Lehrer: Senator Jim Webb, Democrat of Virginia, making the Democratic response. What did you think of that, Mark?

Shields: "...I think that the old line that freshmen should be seen and not heard was totally repealed and revoked. He spoke forcefully, he spoke from his own credentials….And he confronted the president directly, the president took us into this war recklessly and the consequences have been paid in terms of isolation. It was a strong, tough statement. And surprising in its intensity."

Lehrer: "Surprisingly strong and intense?"

Brooks flexed a little rhetorical muscle: "Not for Jim Webb. This is the guy who couldn’t have a civil conversation with Bush in the White House."

Shields leapt to Webb's defense: "I’ve talked to Jim Webb about that and I’d be happy to give you his side of the story."
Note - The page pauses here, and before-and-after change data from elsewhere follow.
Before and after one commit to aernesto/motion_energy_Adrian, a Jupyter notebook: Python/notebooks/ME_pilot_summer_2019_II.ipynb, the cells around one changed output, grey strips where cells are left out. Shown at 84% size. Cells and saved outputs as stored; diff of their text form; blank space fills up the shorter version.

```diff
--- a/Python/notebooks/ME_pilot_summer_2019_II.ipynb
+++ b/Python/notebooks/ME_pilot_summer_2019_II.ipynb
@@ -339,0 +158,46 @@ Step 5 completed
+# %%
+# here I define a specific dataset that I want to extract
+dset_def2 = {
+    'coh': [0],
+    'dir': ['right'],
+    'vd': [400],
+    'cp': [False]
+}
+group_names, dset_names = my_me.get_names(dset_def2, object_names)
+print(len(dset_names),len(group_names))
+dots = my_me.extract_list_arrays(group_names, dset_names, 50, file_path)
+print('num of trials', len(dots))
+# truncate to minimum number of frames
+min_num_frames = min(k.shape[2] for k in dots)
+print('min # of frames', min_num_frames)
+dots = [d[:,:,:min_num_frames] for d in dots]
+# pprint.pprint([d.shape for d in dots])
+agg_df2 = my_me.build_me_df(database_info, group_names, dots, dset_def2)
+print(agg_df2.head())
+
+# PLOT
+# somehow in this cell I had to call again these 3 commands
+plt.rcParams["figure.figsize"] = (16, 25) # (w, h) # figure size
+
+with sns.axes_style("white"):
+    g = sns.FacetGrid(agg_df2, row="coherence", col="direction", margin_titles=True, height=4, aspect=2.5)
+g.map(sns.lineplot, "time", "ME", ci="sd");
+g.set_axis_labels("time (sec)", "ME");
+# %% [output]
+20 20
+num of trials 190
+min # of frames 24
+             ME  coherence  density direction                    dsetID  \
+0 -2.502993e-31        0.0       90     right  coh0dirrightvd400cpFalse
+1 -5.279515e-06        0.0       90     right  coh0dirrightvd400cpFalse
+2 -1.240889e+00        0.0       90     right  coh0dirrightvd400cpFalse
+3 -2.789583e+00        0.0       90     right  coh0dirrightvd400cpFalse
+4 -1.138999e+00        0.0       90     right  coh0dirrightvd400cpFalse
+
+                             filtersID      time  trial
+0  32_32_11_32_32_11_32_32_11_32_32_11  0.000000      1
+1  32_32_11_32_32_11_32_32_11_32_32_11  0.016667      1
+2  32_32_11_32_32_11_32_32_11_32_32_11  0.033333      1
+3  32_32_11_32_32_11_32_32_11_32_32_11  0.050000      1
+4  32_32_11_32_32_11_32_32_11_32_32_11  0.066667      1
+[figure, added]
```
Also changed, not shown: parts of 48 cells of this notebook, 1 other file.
Brooks: "It was intense. It was writerly, and it was eloquent, and it was forceful. But you we can forget everything I said about setting Iraq aside and having some bipartisanship. There wasn't a hint of bipartisanship in this speech, a sense of well, we can disagree on that and agree on this. That was out the window. This was a very confrontational speech."

Brooks noted that Webb’s position for aggressive withdrawal or "redeployment" was not the unanimous Democrat position, but it was pushed forward by his speech. Lehrer turned it back to Shields:

Lehrer: "Do you agree? The party got pushed forward on Iraq tonight?"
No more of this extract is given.